So what does that love look like? What does it mean for us to love one another as Jesus has loved us? How are we to live out the Christian faith as a lifestyle of love? I think there are three main characteristics:
1. Love is sacrificial
There was no limit to Jesus’ sacrifice – because there was no limit to his love for us. In truth, Jesus didn’t just make sacrifices for us. He became a sacrifice for us. So, the fact that we love God and love others is a response to that. In another part of the Bible, also written by John, we read that, “We love because He first loved us”. Christ has shown sacrificial love to us and, as a response, we model sacrificial love to others.
I wonder what that means in your life and mine? How can we show sacrificial love towards others? What can we give of ourselves – who we are and what we have – in order to love better? Christ is the model for us to follow and we have a lifetime to work out what that means for ourselves. So first, we love one another sacrificially.
2. Love is unconditional
Jesus didn’t die for us because we deserved it. He didn’t die for us because we had somehow earned God’s grace and love. There is nothing that you or I have ever done that has made us deserving of a relationship with God. Instead, He died for us even when we were far off and lost from God.
The fact that you and I constantly make a mess of our lives is not any reason for God to withdraw his love from us. Jesus didn’t set conditions on his love.
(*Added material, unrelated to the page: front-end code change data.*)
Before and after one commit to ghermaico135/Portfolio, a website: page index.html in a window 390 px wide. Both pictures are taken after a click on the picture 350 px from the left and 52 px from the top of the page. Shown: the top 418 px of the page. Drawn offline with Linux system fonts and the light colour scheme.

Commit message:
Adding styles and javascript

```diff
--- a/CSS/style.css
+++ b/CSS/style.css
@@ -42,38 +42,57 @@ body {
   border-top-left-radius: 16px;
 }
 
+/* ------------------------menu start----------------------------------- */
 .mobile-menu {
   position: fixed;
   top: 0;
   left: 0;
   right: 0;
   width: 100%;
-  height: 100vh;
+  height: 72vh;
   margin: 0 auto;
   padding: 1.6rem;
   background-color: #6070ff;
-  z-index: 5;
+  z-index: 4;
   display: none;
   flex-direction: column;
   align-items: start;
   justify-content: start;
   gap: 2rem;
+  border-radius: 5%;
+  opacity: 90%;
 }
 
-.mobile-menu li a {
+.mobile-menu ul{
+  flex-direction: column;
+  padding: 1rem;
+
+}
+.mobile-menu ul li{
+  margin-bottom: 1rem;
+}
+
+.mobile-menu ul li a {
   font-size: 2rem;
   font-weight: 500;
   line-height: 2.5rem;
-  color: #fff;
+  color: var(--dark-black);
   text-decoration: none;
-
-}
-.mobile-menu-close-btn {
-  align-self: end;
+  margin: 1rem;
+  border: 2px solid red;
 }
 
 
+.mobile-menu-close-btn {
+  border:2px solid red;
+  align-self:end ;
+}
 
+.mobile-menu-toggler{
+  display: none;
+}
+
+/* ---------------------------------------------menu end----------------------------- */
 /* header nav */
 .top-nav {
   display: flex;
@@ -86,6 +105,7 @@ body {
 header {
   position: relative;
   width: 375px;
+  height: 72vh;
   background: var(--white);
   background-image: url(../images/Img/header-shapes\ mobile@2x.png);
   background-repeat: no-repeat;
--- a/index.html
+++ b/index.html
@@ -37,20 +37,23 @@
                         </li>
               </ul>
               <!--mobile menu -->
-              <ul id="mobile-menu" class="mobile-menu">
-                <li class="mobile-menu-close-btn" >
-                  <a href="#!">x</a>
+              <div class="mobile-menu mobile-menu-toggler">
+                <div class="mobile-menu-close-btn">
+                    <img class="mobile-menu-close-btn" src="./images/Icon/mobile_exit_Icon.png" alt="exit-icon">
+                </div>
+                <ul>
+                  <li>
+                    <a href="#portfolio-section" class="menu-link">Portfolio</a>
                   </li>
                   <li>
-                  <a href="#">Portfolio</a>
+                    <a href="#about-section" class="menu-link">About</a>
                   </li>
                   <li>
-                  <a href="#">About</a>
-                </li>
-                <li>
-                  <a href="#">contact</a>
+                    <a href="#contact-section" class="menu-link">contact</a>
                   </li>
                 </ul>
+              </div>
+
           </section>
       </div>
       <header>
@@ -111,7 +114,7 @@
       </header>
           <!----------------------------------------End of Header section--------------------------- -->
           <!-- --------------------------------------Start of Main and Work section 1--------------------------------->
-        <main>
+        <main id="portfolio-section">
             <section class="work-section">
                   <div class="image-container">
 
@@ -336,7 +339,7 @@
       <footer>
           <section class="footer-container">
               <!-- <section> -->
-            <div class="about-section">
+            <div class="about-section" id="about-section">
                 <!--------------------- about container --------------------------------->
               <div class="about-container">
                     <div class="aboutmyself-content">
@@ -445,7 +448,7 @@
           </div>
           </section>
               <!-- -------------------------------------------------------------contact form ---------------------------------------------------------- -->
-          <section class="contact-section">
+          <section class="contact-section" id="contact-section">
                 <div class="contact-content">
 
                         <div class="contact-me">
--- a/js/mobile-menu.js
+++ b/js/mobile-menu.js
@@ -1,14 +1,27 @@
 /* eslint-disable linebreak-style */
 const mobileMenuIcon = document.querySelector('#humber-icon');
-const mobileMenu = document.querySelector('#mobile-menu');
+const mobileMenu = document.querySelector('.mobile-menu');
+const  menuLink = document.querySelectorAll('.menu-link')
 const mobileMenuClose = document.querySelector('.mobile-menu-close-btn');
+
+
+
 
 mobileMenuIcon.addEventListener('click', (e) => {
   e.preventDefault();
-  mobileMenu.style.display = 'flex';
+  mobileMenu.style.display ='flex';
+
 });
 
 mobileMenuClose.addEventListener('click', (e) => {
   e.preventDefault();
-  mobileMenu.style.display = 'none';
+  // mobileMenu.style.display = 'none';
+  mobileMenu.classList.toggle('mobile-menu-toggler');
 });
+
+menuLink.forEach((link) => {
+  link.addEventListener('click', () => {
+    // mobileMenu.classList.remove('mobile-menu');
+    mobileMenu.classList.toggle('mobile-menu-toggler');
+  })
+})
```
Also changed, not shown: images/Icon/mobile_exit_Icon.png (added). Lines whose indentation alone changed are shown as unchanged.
He never said that we need to do something first in order for him to love us. He never waited until we had proved ourselves worthy of love. Jesus’ love was absolutely unconditional and because Jesus loves us unconditionally, despite our weaknesses and failings, so we are called to love others unconditionally too.
3. Love is practical
Love is intensely practical and Jesus’ death on the cross was intensely practical. It wasn’t a glorious chapter in his life; He was alone, He was in pain, He had to grit his teeth and just get on with it. That is practical love in action. We too are called to practical love: to meet the needs of others in pragmatic ways that speak of love and care and compassion.
So, Jesus has a new commandment for us: not a new commandment to love but a new commandment to love one another as He has loved us. Sacrificially, unconditionally and practically.
That is the life we are called to. It is not easy – but love must be the hallmark of our church and our own lives. It’s all about love. Sacrificial love. Unconditional love. Practical love that is worked out in kindness, gentleness, patience, and hospitality.
In the Eucharist, we see how practical Christ’s love is for us. He laid down his life for us in an outpouring of love, and He gives us the strength to follow his example.
“Love one another as I have loved you.” Let’s ask Jesus, truly present in the sacrament of the Eucharist, to set our hearts on fire with love, and to give us the strength to love others as He has loved us: to the end.